| Excerpted records |

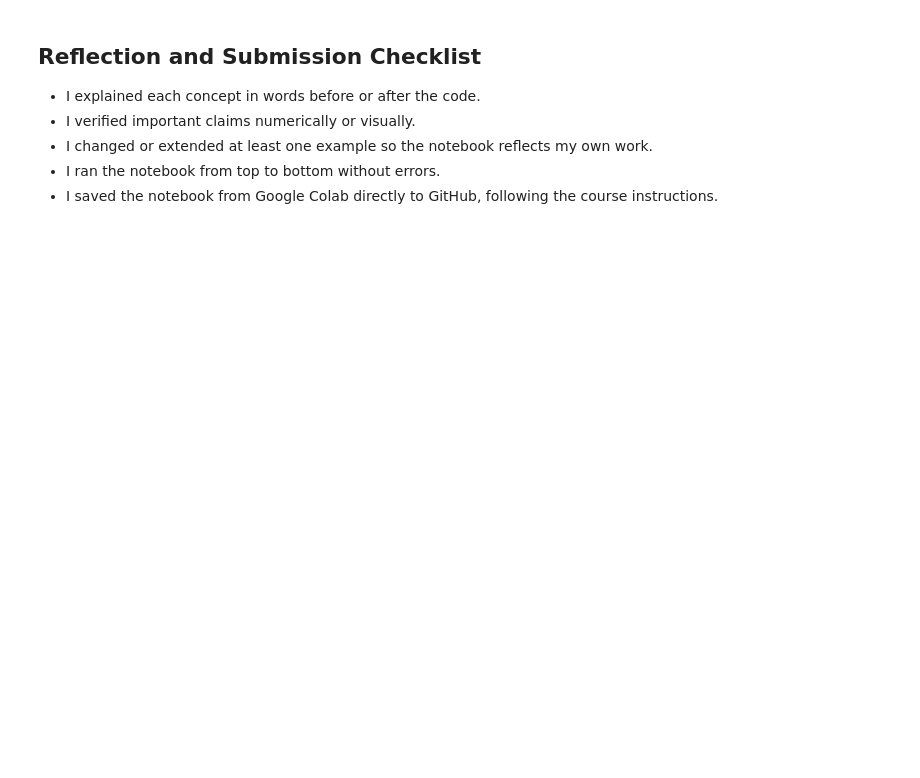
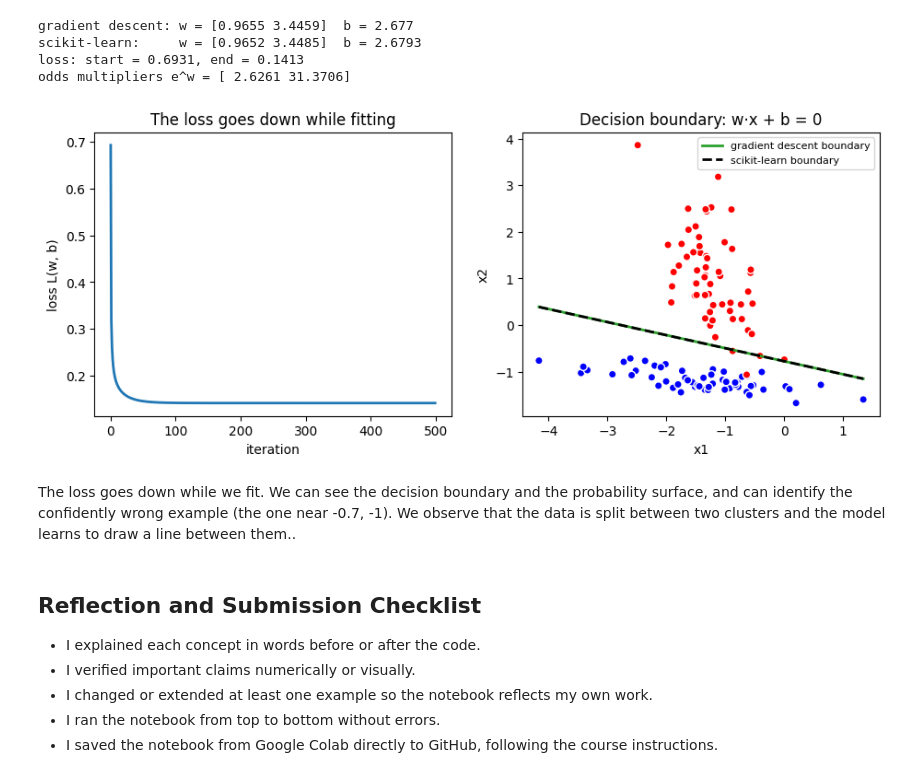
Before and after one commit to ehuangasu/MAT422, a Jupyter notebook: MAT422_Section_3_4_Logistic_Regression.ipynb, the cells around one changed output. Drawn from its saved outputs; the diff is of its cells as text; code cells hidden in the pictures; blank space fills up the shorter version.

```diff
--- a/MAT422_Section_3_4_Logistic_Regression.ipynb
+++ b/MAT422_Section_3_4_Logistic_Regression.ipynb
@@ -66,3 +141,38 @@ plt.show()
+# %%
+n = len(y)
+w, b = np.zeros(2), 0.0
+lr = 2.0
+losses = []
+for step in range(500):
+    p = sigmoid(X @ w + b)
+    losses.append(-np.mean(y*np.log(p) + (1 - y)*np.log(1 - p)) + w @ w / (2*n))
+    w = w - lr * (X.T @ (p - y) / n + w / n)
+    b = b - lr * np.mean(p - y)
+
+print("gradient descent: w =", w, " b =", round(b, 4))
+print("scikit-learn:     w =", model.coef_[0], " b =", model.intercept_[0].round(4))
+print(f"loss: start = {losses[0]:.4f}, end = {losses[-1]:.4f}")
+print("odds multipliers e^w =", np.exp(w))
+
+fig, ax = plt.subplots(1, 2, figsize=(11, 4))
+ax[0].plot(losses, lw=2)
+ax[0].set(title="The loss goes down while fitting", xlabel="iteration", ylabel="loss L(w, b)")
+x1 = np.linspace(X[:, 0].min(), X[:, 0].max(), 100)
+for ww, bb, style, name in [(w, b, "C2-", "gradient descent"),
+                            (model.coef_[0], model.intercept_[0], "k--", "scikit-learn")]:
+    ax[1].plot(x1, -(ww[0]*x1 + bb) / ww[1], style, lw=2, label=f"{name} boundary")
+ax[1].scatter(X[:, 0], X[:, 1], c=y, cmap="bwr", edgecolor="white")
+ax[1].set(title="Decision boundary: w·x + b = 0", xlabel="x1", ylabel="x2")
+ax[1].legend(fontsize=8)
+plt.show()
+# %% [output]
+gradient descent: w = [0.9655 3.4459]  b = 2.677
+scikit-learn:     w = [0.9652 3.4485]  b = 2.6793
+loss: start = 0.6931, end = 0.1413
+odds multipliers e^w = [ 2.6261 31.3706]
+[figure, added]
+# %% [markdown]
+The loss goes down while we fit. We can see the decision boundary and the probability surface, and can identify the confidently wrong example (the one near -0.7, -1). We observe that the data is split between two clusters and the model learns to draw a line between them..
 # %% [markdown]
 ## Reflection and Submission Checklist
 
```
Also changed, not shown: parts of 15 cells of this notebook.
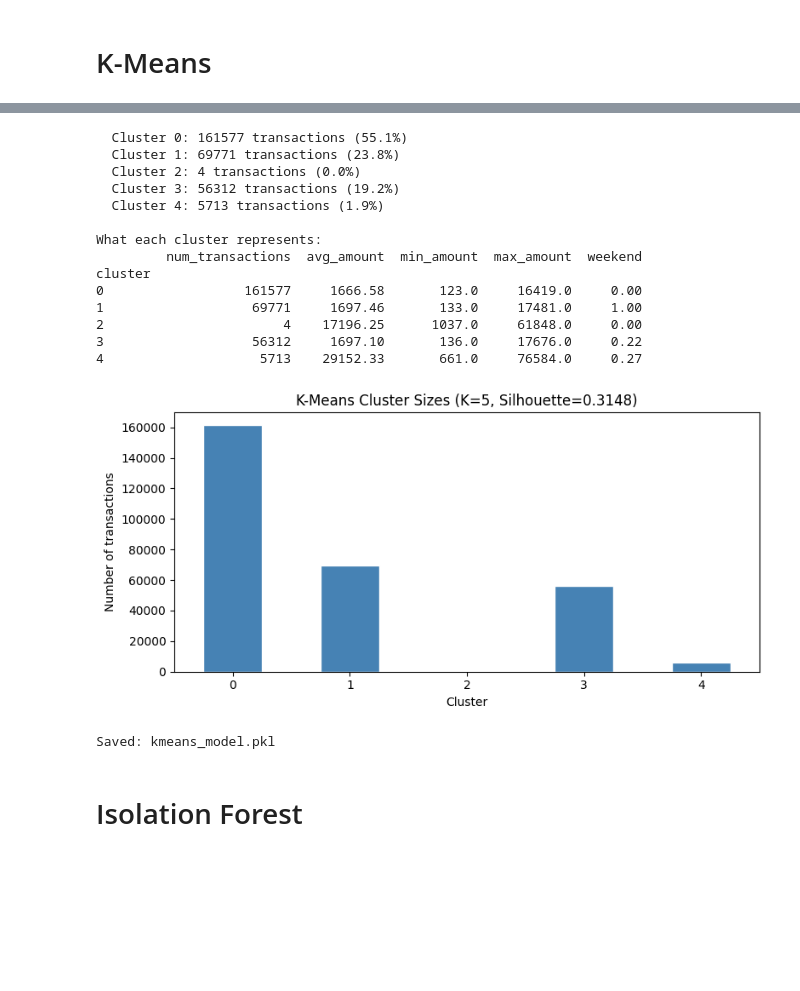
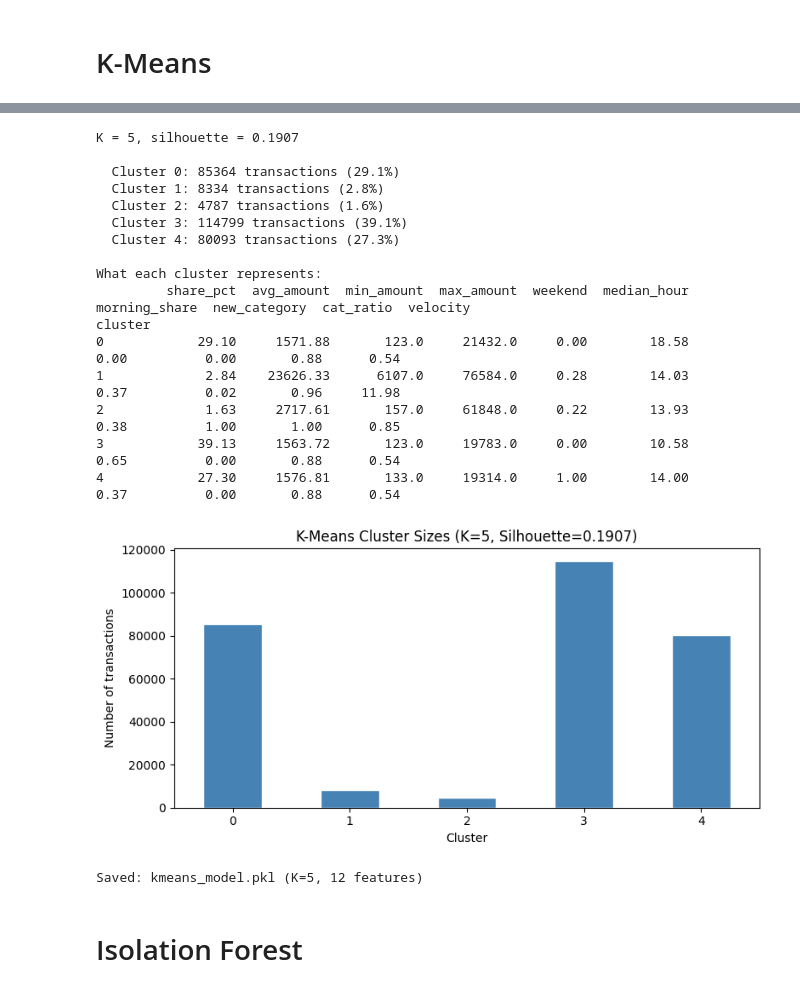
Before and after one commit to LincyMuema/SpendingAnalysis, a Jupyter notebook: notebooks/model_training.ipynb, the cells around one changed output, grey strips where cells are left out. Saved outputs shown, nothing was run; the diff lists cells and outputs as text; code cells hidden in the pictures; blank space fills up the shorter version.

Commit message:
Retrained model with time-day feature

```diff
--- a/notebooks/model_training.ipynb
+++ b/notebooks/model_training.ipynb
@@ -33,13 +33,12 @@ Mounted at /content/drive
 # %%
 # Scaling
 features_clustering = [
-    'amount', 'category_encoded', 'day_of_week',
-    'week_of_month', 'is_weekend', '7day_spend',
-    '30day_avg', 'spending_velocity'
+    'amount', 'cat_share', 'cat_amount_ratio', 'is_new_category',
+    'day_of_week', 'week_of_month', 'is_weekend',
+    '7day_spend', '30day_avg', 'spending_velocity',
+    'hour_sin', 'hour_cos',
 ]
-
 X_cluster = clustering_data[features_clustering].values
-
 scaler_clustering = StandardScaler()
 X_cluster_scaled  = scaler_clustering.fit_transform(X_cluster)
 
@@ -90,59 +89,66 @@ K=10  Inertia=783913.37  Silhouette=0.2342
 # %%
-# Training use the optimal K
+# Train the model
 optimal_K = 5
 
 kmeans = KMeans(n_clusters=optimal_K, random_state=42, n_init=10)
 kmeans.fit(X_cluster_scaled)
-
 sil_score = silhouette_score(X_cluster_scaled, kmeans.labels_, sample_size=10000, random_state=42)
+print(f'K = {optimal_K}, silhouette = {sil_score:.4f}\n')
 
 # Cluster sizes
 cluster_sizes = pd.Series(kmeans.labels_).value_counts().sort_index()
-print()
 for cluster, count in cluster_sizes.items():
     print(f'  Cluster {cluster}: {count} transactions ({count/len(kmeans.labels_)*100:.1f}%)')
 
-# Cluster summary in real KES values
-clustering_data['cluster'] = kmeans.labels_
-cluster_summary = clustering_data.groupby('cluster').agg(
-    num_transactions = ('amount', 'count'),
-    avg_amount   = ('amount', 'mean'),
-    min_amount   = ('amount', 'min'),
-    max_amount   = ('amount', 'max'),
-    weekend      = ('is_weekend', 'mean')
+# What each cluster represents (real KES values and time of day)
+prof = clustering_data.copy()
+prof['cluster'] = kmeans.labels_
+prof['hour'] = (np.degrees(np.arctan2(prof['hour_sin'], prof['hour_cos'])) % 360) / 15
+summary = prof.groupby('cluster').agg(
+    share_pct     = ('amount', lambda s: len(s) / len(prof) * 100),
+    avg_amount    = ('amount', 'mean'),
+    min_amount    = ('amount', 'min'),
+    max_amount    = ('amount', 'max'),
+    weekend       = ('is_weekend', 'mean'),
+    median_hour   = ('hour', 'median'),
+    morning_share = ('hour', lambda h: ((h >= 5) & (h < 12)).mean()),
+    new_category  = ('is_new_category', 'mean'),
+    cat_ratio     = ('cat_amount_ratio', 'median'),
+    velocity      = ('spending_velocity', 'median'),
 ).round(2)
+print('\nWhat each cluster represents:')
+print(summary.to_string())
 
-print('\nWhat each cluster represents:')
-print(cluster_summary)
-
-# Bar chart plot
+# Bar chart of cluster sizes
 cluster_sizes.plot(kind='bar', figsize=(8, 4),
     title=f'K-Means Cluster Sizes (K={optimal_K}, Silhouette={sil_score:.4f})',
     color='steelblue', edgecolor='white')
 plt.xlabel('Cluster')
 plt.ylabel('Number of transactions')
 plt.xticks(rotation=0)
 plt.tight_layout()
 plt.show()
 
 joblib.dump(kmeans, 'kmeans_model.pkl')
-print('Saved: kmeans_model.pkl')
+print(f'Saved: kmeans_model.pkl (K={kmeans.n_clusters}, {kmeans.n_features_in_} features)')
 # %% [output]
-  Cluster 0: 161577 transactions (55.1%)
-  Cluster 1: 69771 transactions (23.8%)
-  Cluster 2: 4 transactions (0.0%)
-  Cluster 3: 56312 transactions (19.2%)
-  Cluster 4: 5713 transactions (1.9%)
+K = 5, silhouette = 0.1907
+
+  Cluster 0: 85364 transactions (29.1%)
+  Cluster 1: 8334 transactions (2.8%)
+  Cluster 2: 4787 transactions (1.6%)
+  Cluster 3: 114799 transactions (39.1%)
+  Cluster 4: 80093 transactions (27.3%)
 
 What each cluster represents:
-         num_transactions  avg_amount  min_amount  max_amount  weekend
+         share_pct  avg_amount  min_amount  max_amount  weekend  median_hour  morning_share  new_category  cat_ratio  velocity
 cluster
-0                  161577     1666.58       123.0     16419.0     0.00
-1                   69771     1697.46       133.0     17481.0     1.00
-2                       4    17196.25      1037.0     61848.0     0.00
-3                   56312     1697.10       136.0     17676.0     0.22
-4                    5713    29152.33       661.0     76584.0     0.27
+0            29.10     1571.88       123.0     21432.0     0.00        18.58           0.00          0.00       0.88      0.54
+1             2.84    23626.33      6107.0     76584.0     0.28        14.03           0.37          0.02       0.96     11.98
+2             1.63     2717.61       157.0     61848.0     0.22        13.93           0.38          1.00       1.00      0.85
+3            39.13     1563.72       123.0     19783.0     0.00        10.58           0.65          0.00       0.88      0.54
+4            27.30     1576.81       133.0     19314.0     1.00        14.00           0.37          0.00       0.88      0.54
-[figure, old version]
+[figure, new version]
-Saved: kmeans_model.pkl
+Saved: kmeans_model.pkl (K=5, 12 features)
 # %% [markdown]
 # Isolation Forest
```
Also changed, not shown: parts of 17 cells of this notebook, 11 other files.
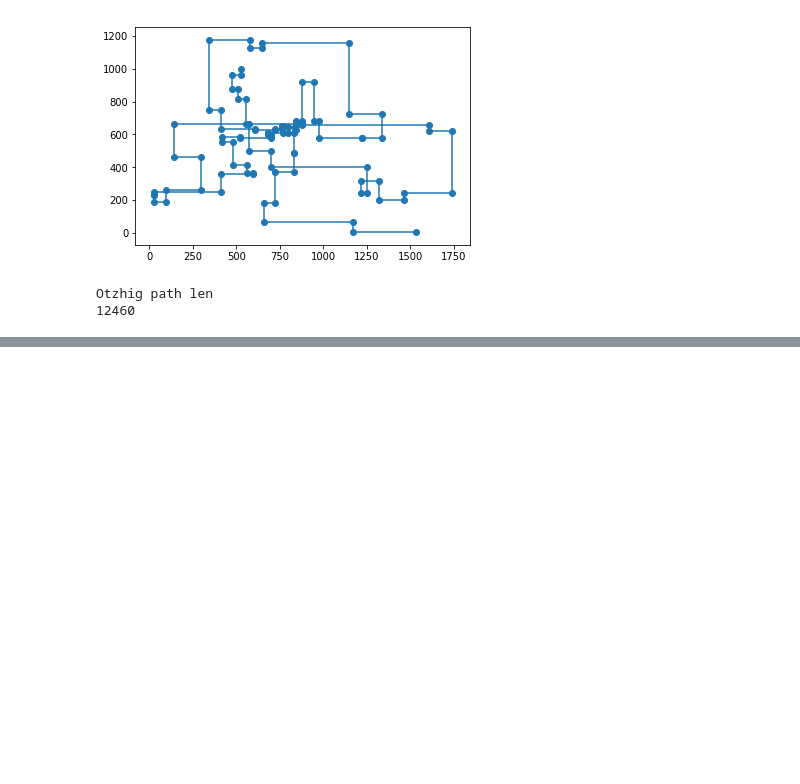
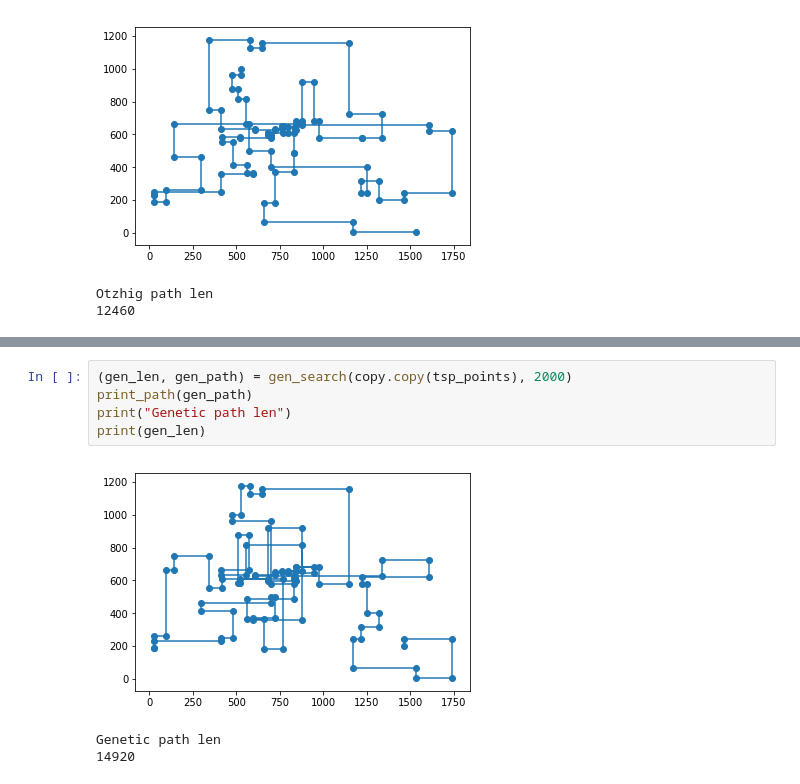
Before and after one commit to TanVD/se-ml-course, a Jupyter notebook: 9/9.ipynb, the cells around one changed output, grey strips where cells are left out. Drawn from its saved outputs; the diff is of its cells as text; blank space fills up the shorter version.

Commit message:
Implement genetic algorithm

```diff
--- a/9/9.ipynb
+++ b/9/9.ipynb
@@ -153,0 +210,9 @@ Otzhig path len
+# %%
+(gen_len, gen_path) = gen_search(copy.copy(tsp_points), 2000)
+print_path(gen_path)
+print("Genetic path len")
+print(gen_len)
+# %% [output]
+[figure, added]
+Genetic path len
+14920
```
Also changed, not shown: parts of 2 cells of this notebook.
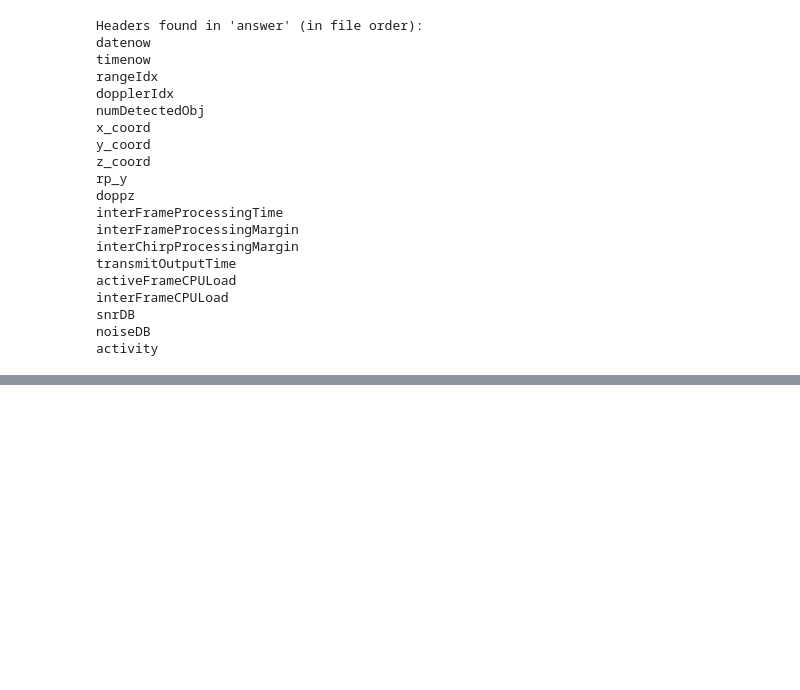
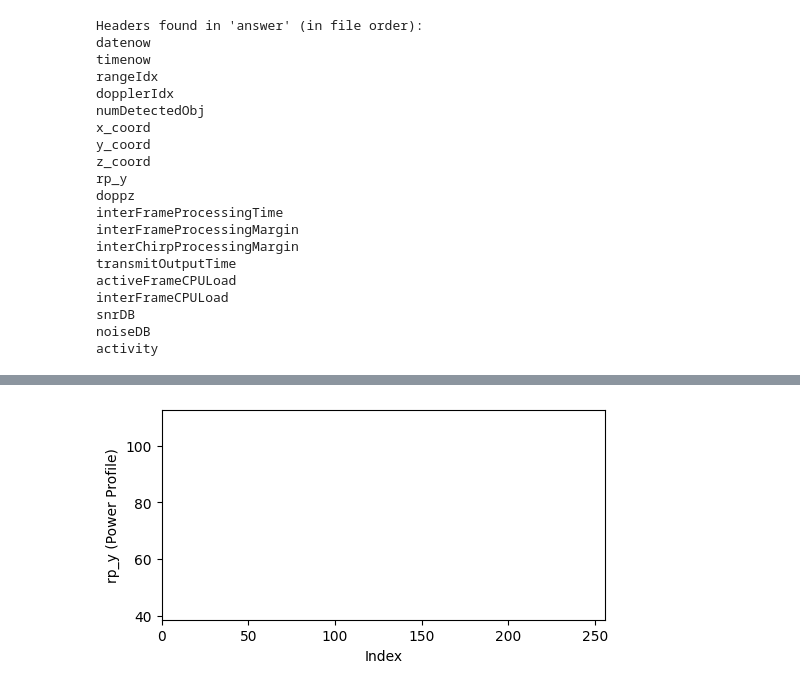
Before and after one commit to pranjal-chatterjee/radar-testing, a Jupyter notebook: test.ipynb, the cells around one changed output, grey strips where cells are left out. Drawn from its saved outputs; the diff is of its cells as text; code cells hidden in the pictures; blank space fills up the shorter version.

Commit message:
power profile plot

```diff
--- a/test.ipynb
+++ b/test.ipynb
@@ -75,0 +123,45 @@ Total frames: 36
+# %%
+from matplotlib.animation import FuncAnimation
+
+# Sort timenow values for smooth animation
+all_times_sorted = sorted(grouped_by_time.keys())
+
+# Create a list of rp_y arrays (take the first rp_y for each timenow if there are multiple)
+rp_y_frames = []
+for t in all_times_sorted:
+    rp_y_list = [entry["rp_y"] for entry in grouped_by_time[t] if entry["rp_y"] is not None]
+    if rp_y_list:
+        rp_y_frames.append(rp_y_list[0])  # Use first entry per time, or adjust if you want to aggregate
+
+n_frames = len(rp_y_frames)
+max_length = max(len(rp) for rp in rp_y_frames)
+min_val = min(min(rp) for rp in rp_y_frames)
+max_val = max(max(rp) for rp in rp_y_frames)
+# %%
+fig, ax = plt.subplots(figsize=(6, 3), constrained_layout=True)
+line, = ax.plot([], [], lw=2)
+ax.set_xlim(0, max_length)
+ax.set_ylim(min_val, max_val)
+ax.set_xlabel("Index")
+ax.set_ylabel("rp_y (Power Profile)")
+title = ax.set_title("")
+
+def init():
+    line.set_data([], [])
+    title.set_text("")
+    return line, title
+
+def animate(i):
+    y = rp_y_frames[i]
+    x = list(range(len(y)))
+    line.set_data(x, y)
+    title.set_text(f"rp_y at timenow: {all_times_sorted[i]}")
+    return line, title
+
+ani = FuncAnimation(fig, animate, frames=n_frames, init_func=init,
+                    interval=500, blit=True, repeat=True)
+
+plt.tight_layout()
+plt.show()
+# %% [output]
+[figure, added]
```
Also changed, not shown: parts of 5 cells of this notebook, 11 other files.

| Exercise |
Where does the string "edgecolor" appear in the records above? Show every line that holds it.

| Answer space |
+ax[1].scatter(X[:, 0], X[:, 1], c=y, cmap="bwr", edgecolor="white")
     color='steelblue', edgecolor='white')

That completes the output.